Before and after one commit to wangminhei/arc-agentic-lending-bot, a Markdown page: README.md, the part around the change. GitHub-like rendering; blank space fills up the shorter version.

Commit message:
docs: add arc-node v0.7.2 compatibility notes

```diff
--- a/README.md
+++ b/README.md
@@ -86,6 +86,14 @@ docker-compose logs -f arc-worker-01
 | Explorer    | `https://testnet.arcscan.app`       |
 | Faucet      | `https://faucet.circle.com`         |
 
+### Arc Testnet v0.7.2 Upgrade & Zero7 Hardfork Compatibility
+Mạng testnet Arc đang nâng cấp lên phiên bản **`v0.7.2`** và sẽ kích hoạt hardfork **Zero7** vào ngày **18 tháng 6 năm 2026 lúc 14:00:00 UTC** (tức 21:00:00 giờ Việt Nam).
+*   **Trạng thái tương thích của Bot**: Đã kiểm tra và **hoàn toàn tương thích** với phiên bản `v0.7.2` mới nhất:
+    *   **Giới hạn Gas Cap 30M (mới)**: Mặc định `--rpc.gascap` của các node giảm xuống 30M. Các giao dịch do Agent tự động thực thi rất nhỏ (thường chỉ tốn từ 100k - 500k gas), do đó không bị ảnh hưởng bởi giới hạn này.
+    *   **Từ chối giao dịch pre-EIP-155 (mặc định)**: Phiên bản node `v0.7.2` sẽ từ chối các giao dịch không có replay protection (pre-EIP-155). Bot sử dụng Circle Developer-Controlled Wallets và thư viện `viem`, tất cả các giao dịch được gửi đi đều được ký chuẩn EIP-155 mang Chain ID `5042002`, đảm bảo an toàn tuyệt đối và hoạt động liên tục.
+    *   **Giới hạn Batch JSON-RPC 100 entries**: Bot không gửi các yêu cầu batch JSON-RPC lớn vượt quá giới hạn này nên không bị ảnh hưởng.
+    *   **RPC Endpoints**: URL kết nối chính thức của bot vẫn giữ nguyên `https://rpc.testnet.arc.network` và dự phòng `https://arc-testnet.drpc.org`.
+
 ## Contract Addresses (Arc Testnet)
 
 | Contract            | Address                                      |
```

* **ACTIVITY**
Would you write out each entry precisely as it is given?

* **TASK ANSWER**
Before and after one commit to wangminhei/arc-agentic-lending-bot, a Markdown page: README.md, the part around the change. GitHub-like rendering; blank space fills up the shorter version.

Commit message:
docs: add arc-node v0.7.2 compatibility notes

```diff
--- a/README.md
+++ b/README.md
@@ -86,6 +86,14 @@ docker-compose logs -f arc-worker-01
 | Explorer    | `https://testnet.arcscan.app`       |
 | Faucet      | `https://faucet.circle.com`         |
 
+### Arc Testnet v0.7.2 Upgrade & Zero7 Hardfork Compatibility
+Mạng testnet Arc đang nâng cấp lên phiên bản **`v0.7.2`** và sẽ kích hoạt hardfork **Zero7** vào ngày **18 tháng 6 năm 2026 lúc 14:00:00 UTC** (tức 21:00:00 giờ Việt Nam).
+*   **Trạng thái tương thích của Bot**: Đã kiểm tra và **hoàn toàn tương thích** với phiên bản `v0.7.2` mới nhất:
+    *   **Giới hạn Gas Cap 30M (mới)**: Mặc định `--rpc.gascap` của các node giảm xuống 30M. Các giao dịch do Agent tự động thực thi rất nhỏ (thường chỉ tốn từ 100k - 500k gas), do đó không bị ảnh hưởng bởi giới hạn này.
+    *   **Từ chối giao dịch pre-EIP-155 (mặc định)**: Phiên bản node `v0.7.2` sẽ từ chối các giao dịch không có replay protection (pre-EIP-155). Bot sử dụng Circle Developer-Controlled Wallets và thư viện `viem`, tất cả các giao dịch được gửi đi đều được ký chuẩn EIP-155 mang Chain ID `5042002`, đảm bảo an toàn tuyệt đối và hoạt động liên tục.
+    *   **Giới hạn Batch JSON-RPC 100 entries**: Bot không gửi các yêu cầu batch JSON-RPC lớn vượt quá giới hạn này nên không bị ảnh hưởng.
+    *   **RPC Endpoints**: URL kết nối chính thức của bot vẫn giữ nguyên `https://rpc.testnet.arc.network` và dự phòng `https://arc-testnet.drpc.org`.
+
 ## Contract Addresses (Arc Testnet)
 
 | Contract            | Address                                      |
```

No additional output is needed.